Building a home involves much more than just putting together some bricks and mortar and moulding them into something that looks good and functions for the family who will be living there. While design is certainly important and is what most buyers consider first when crafting plans for their dream home, there are so many other aspects of building a “good” home to consider, including energy efficiency steps that will save money and lessen your impact on the environment.

Making the decision

The first step towards designing an energy smart home involves making the decision that efficiency is a big part of your plan…and sticking to it. In some cases, this decision might cost you a little more money upfront, but in the long-run, you’ll save money on energy costs. So, if you can reconcile yourself to spending a little more now for a savings later, it’s time to chat with your builder and architect about what you can do to achieve an energy smart home or even a zero net energy home; that is, a grid-tied home that is so air-tight, well insulated, and energy-efficient that it produces as much renewable energy as it consumes over the course of a year, leaving you with a net zero energy bill, and a carbon-free home.1

Sounds great, doesn’t it? And it truly is!

Steps to energy efficiency: A whole house approach

When you open a conversation with your builder and/or architect about energy efficiency, it’s best to think about the entire home in general rather than just one room or one form of energy at a time.

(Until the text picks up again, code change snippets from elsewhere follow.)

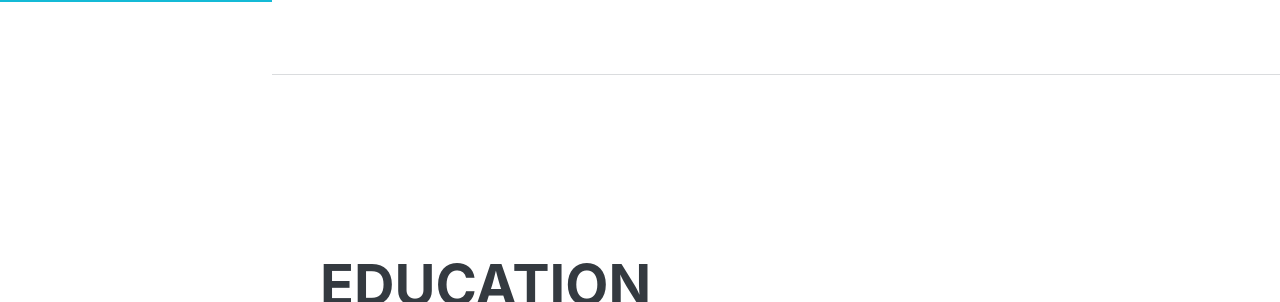
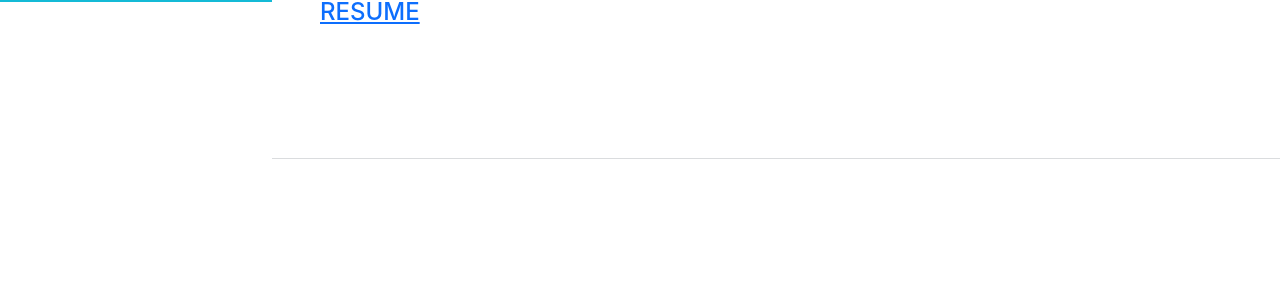
Before and after one commit to elahebagherisr/elahebagherisr.github.io, a website: page index.html in a window 1280 px wide. Shown: the part 798-1100 px from the top of the page. Drawn offline with nearby package versions, Linux system fonts and the light colour scheme; a web font is replaced by a local one.

Commit message:
index.html

```diff
--- a/index.html
+++ b/index.html
@@ -70,7 +70,6 @@
               <li><a class="dropdown-item" href="#p-Shadow">  Shadow</a></li>
               <li><a class="dropdown-item" href="#p-Chaos">  Chaos</a></li>
               <li><a class="dropdown-item" href="#p-Amaze">  Amazement</a></li>
-              <li><a class="dropdown-item" href="#p-Shadow">  Shadow</a></li>
               <li><a class="dropdown-item" href="#p-Spirit">  The Spirit of Persian Fables</a></li>
                <li><a class="dropdown-item" href="#p-Abandoned">  Abandoned</a></li>
                <li><a class="dropdown-item" href="#p-Printmaking">  Printmaking</a></li>
@@ -159,6 +158,8 @@
                         <a class="social-icon" href="#!"><i class="fab fa-twitter"></i></a> -->
                         <a class="social-icon" href="https://www.instagram.com/elaahebagherii/"><i class="fab fa-instagram"></i></a>
                     </div>
+                    <div class="subheading mb-5">
+                       <a href="https://raw.githubusercontent.com/elahebagherisr/elahebagherisr.github.io/main/dist/assets/img/Elahe_Bagheri_Resume.pdf" target="_blank">Resume</a>
                 </div>
             </section>
             <hr class="m-0" />
```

For example, don’t just think “We’ll use solar panels” but also consider other options that make use of the sun, such as placing lots of south-facing windows in your new home.

There are many variables that interact with each other inside your home, so when considering energy smart home options, it’s a good idea to look at all of these systems, including:

  • Heating and cooling – These account for about half of all the energy use in any home, so addressing HVAC is ultra-important.
  • Water heating – Water heating systems consume large amounts of electricity. Consider insulating your water heater or using a solar unit.
  • Insulation and air sealing – Using the right insulation and “building envelope” means you have a good shield between the inside and outside environments.
  • Lighting and daylighting – About 15% of an average home’s electrical budget goes towards lighting, so choose bulbs that are energy efficient. In addition, carefully consider the position of doors, windows, and skylights to reduce the need for artificial lighting during daytime hours.
  • Appliances -Look for refrigerators, stoves/ovens, washers, dryers, and other appliances that are dubbed energy efficient. You might be amazed at the savings on your monthly bill!
  • Home electronics – Consider using smart controllers, smart thermostats, and other electronic devices that are designed to help you control energy use. Many are able to gauge your usage habits and can then regulate your usage according to these habits without you having to lift a finger.

If you’re aiming for an ultra-efficient home, your builder will also take into account things such as local climate conditions, the location/elevation, etc. of your lot, landscaping strategies, and anything else that can make your home energy use as cost-effective as possible.

Make a list

Perhaps you’ve heard phrases like “optimum value engineering”, which reduces lumber use and waste, or maybe “cool roofs”, which keep homes cooler during hot weather, or maybe even “passive solar design”, which takes advantage of climatic conditions for heating and cooling. Maybe you’re wondering which might work for you.

Because there are so many options, it’s a good idea to do your homework before you meet with your builder for the first time. More than ever, energy efficiency is important in the protection of our environment, so you should be prepared to make decisions on what you can do to lessen your carbon footprint.

Research what others in your area have done to make their energy usage more efficient. Take a drive around the neighborhood where you’ll be building. Look for obvious energy efficient items such as solar panels. Ask your builder to show you some of his/her recent builds and to explain to you what others have done to make their homes energy smart. Your builder likely has the most knowledge of what works best in the area in which you’re building and can suggest options that will move you in the right direction.


At FM Construction, we’re well-versed in energy smart building and are eager to help our clients choose options that stress energy efficiency. For more details, schedule a no-obligation consultation with our building experts by calling 604-880-4081.